If there’s one thing that gamers hate more than bad games, it’s broken games. The big-budget titles with multiplayer modes are particularly problematic when not working as intended as the heavy pressure and increased weight on the game’s servers as large amounts of players swarm online, firing virtual deadly pellets at each other, needs to be handled well, save the development team come under fire for making a shoddy product. Unfortunately for DICE, the development team behind Battlefield 4, after continually coming under fire from gamers and critics about initial problems with their game, rubber banding issues in the first person shooter’s online mode seem to be thwarting their credibility once again.
The problem in question is known as ‘rubber banding’, in which a player may move across the map and find their boots planted firmly back where they started despite having moved well away form their starting position.

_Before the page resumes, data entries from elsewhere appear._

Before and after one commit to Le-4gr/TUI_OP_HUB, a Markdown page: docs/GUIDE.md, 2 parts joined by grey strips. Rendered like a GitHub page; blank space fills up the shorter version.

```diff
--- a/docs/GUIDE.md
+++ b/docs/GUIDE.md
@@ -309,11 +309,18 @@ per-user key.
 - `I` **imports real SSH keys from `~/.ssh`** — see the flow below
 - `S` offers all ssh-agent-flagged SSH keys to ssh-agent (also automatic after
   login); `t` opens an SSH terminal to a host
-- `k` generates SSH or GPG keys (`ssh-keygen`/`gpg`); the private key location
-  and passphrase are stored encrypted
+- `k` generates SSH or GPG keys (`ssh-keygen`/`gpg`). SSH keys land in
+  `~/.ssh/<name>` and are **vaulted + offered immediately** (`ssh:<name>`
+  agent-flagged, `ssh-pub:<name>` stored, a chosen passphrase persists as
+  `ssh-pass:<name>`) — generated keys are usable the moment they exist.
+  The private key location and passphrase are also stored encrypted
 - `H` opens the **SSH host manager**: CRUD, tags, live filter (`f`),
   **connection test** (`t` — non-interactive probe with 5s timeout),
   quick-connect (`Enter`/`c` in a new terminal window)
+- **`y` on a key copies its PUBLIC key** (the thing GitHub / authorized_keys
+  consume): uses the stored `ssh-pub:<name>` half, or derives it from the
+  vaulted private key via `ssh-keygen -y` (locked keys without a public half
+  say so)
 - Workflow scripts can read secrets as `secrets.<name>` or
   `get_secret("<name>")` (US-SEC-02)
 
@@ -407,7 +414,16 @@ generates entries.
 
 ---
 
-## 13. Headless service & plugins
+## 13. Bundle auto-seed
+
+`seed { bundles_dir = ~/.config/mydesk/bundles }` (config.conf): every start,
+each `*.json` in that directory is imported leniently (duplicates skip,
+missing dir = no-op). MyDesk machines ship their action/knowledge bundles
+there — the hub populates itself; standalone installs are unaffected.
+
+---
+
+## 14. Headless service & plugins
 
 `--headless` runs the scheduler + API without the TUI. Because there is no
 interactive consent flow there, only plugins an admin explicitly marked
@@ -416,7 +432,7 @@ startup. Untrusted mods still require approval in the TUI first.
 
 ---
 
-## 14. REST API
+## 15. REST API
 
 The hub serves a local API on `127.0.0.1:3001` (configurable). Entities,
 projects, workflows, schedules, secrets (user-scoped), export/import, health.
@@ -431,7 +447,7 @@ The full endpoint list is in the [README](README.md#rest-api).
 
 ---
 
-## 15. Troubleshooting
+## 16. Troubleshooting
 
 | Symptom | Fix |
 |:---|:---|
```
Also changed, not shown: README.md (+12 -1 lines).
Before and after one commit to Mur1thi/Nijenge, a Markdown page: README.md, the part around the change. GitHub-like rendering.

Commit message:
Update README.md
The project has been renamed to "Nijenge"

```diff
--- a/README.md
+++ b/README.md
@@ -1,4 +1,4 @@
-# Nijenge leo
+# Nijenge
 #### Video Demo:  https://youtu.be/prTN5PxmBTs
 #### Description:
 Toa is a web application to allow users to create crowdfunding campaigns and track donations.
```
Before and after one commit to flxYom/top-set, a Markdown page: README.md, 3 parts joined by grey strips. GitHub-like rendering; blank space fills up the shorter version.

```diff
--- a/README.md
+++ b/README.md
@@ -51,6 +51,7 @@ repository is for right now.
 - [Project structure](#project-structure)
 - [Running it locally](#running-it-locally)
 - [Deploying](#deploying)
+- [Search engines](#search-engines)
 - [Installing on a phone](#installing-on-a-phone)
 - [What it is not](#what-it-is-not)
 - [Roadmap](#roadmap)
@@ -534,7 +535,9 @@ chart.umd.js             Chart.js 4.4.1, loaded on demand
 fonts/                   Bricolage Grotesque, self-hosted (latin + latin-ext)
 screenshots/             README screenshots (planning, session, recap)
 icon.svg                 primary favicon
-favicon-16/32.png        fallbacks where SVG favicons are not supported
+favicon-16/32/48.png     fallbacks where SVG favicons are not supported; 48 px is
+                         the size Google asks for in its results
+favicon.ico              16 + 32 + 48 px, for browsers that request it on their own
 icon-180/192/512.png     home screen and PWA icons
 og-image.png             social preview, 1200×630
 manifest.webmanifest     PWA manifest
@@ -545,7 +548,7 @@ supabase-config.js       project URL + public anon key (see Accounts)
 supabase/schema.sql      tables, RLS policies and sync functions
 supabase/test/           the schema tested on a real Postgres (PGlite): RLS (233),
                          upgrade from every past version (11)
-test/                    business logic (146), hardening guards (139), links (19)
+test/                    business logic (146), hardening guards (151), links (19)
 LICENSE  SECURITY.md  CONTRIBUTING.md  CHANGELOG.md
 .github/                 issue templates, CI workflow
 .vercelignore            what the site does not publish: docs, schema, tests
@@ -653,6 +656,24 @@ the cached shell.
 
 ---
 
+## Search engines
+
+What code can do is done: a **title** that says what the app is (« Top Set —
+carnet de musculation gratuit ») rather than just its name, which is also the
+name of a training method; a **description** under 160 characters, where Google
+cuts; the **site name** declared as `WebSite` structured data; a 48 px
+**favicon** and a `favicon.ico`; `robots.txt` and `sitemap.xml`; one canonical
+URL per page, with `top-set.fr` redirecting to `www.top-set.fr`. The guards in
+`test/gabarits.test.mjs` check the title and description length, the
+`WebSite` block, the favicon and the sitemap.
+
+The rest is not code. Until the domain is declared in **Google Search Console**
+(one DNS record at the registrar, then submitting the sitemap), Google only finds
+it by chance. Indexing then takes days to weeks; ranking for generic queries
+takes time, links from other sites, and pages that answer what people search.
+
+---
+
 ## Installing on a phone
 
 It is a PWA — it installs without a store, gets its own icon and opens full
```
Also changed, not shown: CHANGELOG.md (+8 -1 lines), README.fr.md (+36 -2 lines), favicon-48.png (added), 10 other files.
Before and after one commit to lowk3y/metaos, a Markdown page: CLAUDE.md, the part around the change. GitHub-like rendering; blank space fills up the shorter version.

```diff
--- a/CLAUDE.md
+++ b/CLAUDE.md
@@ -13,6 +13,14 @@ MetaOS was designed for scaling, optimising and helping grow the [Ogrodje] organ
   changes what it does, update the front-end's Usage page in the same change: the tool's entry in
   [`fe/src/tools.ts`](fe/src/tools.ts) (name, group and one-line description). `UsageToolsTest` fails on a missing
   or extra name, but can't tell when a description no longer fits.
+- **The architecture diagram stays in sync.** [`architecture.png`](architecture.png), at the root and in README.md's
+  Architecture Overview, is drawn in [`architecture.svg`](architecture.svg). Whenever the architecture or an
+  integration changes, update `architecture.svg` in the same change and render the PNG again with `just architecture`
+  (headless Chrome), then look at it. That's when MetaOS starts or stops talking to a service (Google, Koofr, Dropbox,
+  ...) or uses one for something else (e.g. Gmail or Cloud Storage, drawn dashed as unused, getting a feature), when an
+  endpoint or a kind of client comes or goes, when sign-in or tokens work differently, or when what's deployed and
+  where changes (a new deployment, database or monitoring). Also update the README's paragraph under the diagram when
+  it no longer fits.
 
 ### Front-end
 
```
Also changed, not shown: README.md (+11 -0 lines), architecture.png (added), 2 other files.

Brought on by lag (poor communication between the player’s own console and the game’s servers), it’s a problem that isn’t so easily fixed with a patch as it’s partially an issue with the connection – the very infrastructure of a title – and not the game’s code itself. Although DICE isn’t happy with their server performance and are promising hardware upgrades “as soon as possible.” The issue is specific to large matches, the 64-player battles the franchise is known for, so PS3 and Xbox 360 players are mostly unaffected.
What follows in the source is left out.